‘Reactionary’ images

Jason Adkins’ still lifes possess a controlled spontaneity

SECOND LOOK <br>St. Sebastian, a large black-and-white copy of “an old master,” from Jason Adkins, at Moxie’s.

St. Sebastian, a large black-and-white copy of “an old master,” from Jason Adkins, at Moxie’s.

photo by Tom Angel

“Still life constructions” is how artist Jason Adkins describes his mixed-media works at Moxie’s. On view are a baker’s dozen of paintings, ranging from a large black-and-white copy (after an “old master") of St. Sebastian pierced by arrows, to tasteful charcoal studies of nudes and including about 10 still lifes.

In his brief notes for the show, Adkins writes that the still life “traditionally focuses on a careful arrangement of aesthetically pleasing objects. In contrast, my arrangements are chaotic and often on first glance quite ugly. It is then up to me to discover the piece rather than copy it.”

In a telephone interview, Adkins, who’s 28, related that he originated in Washington, majored in Spanish at Walla Walla and spent a year in Spain. He discovered Chico and the university’s Art Department after returning to the States. Adkins is finishing his B.F.A, with an eye forward on an M.F.A.

Adkins’ strongest work in this show seems created by a more mature artist. Two works from 1999 are still life set-ups involving artist brushes, tubes of paint, bits of newspaper glued to the surface, and other materials found in the studio. It is hard to convey in words the delightful animated quality of Adkins’ depiction.

The objects seem to dance with animation that refers back to life rather than Disney. The brushwork, line and color all combine in a joyful breakfast for the eyes. As abstract composition, the two studio still lifes are rich and fulfilling, inviting a happy kinetic response from the viewer.

The other still-life paintings use traditional objects: wine bottles, vases, flowering plants in vases, pitchers. Standing out in this group, the work that seems best to realize Adkins’ aim comes from 1998. It shows a vase about mid-canvas on a stool, and sprouting up from the vase are the stalks of plants topped by flowers. To the right is the shape of a chair, and here and there about the space are other objects. The colors are muted, quiet—ochres, siennas, as unobtrusive as a cat napping in the sunroom. But here and there Adkins has laid down flashes of red accent, a bit on the flowers, a line here and there stolen from a fire truck.
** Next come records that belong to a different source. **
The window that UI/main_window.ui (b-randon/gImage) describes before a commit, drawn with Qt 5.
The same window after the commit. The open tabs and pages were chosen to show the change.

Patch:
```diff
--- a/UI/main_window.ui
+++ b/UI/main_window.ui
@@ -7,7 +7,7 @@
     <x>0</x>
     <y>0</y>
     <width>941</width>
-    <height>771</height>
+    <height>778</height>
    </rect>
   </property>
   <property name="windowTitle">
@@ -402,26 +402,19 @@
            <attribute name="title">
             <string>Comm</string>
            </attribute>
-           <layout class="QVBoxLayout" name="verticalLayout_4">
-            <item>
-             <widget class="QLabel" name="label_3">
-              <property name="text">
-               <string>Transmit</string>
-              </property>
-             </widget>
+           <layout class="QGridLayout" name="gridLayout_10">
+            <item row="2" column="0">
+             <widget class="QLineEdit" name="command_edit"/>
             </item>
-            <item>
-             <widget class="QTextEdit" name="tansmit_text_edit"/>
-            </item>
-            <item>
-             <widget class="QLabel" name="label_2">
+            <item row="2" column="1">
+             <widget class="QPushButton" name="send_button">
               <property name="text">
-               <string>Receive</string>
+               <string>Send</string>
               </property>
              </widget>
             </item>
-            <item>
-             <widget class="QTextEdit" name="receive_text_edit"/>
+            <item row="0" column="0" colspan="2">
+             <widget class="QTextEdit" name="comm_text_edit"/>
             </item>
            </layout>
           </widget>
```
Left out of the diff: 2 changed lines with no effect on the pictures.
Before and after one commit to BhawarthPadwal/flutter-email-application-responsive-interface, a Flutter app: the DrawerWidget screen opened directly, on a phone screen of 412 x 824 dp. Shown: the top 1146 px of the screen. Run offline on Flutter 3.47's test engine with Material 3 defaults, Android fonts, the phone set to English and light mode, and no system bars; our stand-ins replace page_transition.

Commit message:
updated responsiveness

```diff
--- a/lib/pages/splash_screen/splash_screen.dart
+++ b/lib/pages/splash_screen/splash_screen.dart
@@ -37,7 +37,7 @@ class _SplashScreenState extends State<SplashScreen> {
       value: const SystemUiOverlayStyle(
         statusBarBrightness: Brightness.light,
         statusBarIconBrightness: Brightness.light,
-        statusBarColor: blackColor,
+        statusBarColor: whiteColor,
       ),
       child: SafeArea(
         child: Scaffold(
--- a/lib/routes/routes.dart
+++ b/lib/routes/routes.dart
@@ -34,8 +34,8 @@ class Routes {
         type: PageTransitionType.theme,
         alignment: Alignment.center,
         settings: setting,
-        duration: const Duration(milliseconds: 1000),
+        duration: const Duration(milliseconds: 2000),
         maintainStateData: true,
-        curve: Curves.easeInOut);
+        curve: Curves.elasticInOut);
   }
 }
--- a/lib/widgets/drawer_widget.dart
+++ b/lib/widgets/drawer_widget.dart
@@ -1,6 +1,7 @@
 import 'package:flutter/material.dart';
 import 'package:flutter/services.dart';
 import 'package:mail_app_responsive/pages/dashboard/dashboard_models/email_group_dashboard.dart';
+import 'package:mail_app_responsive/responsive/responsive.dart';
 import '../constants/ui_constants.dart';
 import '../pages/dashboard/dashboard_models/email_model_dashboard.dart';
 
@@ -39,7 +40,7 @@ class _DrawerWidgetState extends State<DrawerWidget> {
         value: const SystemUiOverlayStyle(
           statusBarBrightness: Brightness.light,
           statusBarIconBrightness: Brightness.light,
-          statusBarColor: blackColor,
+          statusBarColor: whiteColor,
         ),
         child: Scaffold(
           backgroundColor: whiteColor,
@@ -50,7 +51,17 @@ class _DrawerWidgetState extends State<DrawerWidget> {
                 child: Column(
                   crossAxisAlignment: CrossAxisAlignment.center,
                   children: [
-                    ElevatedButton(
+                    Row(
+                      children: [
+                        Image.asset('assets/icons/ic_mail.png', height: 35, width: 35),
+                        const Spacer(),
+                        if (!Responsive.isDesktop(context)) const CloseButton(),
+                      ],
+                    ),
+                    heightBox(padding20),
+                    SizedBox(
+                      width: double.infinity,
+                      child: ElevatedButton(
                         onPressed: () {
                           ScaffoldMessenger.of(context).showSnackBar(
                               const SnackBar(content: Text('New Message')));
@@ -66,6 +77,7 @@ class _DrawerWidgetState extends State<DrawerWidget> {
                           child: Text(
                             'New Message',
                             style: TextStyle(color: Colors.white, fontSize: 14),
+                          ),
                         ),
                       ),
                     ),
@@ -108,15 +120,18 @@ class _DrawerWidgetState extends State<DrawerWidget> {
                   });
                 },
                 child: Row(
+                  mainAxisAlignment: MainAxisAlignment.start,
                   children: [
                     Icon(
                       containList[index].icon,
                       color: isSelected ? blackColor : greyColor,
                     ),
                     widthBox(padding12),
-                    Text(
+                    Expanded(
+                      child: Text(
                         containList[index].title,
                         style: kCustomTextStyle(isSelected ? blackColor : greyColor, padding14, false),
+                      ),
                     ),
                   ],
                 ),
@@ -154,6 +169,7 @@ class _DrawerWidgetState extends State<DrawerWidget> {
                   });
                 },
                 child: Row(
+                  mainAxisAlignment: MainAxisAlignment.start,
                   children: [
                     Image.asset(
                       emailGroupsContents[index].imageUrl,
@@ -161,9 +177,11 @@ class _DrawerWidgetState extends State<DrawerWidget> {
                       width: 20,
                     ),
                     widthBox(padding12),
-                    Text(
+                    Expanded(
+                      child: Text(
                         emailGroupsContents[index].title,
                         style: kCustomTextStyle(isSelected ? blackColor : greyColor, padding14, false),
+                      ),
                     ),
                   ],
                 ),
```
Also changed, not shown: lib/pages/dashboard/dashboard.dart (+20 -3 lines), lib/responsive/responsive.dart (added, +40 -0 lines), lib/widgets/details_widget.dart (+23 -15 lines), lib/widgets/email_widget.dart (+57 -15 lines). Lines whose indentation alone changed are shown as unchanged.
From a proper viewing distance, the brushwork reveals the spontaneous process of Adkins’ discovery and appears to be a cousin to Emil Nolde’s frenzied trance-like sessions at the easel. But there is nothing chaotic to be seen. This is the controlled spontaneity one hears in Charlie Parker or sees in the improvisation of a skilled dancer.

Seen up close, the muted quality of the work gives way to a promise fulfilled. Adkins as a colorist is superb. The richness of his accents and, above all, the rightness and certainty of his touch are deeply fulfilling.

The other works of this series, newer works from 2001, don’t quite match the freshness and excitement of the earlier pieces. After Cezanne, Braque, Thiebaud, the still-life genre may never again take on a revolutionary demeanor, and as Adkins writes, his still lifes are “reactionary,” a word with political overtones, carrying one back to the constrictions of tradition, a world that excluded those artists “concerned solely with the development of an aesthetic.”

What appears to be showing in the later works is the emergence of a formula, an intellectual process starting to overshadow the raw. Capable as they are, they fall just short of possession of the “come hither” quality that rewards the planting of one’s feet in front of the artist’s window.

Adkins has a large work, 80 by 81 inches. A person with an MTV frame of mind might identify it as abstract art and cut to the next image. Such a person would miss out. The painting is the opposite of pyrotechnic. It doesn’t clamor for attention. Its surface is indistinct, hazy, something that doesn’t wear its heart on a sleeve. It’s like a walk before sunrise in a thick friendly fog. The requirement is to go slow, to allow the road to unwind under one’s feet, or, as with the painting, to relax and coax out images and relationships and associations.

Well worth the trip to Moxie’s for some rejuvenation and peaceful moments.